Consider the linebacker whose training regime consists of traditional Olympic power lifts and plyometrics. Both of which are
Now consider that same linebacker who is engaging blockers while moving, who must control his COG in three dimensional space while working to overcome the mass and momentum of his opponents all with unpredictable arrangements of his body parts. These are situations that no Olympic lift or plyometric exercise can produce. The shear number of variables and combinations of situations make it impossible to physically train the body in every potential scenario.
Therefore, the next best thing is to train the body’s systems that will be expected to
1. Somatosensory (muscles spindles, golgi tendon organs, joint mechanoreceptors, and cutaneus receptors)
It then requires the body to integrate the
Many people view the BOSU strictly as a lower body (when standing on it) balance device using the somatosensory receptors. But it will also effect the visual feedback as the user’s gaze fixation is disrupted during involuntary shifts in the COG. The same will produce motion of the head that requires input from the inner ear as well.

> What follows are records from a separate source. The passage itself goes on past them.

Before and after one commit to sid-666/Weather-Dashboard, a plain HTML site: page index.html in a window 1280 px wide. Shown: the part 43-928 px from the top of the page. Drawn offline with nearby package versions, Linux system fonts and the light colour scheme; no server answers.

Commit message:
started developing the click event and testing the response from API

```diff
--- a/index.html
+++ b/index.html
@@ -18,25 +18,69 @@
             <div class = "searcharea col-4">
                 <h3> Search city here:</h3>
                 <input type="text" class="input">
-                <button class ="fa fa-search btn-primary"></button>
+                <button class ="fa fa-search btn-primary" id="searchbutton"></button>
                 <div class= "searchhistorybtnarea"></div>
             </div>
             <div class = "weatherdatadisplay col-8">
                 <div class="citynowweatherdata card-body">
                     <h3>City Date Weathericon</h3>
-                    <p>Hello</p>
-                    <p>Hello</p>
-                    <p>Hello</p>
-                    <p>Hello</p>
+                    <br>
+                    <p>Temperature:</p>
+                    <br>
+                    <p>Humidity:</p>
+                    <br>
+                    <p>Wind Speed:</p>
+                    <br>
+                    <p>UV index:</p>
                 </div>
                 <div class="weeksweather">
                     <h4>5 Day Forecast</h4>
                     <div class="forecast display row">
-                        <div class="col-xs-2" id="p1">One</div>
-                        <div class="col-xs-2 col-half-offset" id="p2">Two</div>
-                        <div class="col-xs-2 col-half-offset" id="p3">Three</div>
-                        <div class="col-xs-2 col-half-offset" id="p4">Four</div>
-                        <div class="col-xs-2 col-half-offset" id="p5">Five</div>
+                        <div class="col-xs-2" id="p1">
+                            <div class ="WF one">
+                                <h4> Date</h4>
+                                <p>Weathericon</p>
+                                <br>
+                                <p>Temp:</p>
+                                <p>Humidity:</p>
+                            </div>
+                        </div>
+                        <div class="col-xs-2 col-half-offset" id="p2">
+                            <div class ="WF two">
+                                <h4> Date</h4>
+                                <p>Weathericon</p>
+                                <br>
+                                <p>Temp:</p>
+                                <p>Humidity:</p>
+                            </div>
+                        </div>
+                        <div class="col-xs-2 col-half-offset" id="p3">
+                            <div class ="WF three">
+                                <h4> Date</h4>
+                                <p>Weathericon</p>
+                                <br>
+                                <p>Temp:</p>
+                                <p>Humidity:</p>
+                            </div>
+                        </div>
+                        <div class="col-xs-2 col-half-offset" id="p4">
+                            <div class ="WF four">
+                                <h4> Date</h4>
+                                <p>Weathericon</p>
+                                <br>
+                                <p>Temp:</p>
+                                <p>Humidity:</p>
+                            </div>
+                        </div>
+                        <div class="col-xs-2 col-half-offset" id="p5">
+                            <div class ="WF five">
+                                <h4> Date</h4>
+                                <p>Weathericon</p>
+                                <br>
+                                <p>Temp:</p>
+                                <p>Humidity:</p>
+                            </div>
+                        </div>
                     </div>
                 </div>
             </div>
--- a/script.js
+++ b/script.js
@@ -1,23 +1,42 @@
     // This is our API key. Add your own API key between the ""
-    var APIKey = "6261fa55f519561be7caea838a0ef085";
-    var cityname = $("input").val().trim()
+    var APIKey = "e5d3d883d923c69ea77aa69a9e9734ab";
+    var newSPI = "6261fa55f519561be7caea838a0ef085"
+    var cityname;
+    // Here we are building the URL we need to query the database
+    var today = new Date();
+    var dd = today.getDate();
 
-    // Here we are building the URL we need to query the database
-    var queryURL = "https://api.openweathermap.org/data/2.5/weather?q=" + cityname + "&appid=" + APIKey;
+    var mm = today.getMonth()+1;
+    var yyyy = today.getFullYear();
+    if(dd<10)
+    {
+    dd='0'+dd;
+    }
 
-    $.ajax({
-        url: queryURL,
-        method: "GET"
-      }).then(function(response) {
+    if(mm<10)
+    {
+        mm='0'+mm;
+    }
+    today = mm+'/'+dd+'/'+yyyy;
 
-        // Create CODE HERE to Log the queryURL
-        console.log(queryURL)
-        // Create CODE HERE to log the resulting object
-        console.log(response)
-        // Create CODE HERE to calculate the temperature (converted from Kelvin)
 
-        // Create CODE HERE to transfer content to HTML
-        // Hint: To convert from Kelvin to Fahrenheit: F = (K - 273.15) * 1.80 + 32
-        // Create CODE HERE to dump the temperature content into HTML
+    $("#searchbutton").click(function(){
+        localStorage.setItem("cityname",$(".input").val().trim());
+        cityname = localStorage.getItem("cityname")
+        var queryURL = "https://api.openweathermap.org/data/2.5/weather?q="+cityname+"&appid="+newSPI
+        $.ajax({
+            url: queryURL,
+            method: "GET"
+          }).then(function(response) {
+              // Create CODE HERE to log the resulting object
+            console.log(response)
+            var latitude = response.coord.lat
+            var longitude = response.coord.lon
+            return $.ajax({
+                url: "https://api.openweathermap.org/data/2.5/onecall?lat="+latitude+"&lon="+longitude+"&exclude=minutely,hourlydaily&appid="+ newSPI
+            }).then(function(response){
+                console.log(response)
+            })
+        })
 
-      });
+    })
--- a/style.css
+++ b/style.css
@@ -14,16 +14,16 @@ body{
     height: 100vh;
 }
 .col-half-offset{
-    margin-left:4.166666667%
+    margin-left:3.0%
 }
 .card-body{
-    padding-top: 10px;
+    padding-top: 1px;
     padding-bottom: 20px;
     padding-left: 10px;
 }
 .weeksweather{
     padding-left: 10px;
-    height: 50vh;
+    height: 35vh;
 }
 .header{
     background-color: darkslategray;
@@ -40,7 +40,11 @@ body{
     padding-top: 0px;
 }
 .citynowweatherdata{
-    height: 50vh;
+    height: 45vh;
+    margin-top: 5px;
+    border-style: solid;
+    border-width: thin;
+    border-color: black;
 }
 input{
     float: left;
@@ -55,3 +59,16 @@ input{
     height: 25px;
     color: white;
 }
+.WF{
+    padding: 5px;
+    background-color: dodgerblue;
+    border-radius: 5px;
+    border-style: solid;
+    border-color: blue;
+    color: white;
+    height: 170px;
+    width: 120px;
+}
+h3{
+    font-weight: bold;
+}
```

Neither of which are adequately challenged using Olympic lifts or even plyometrics.
The BOSU is an environment. And it is an environment that is a progression from solid ground and can be a progression from uniplaner balance devices. Although the BOSU surface does not reproduce the base of support for most activities, it does provide an environment to challenge and enhance the sensorimotor mechanisms at work on the ground.
Can anyone really argue that improving one’s reaction time, proprioceptive awareness and activation rate of stabilizing muscles is not beneficial? Of course not. But can they argue that the progressions to the BOSU ball or while on the BOSU are at times inappropriately applied? Absolutely.
To borrow a slang saying, “don’t hate the player, hate the game”.
I believe that we should never lose perspective on the roll of the BOSU or any other training device or environment. We use them. They don’t use us. They are a means to an end. If we attempt to structure any exercise program around a piece of equipment, the equipment is using us.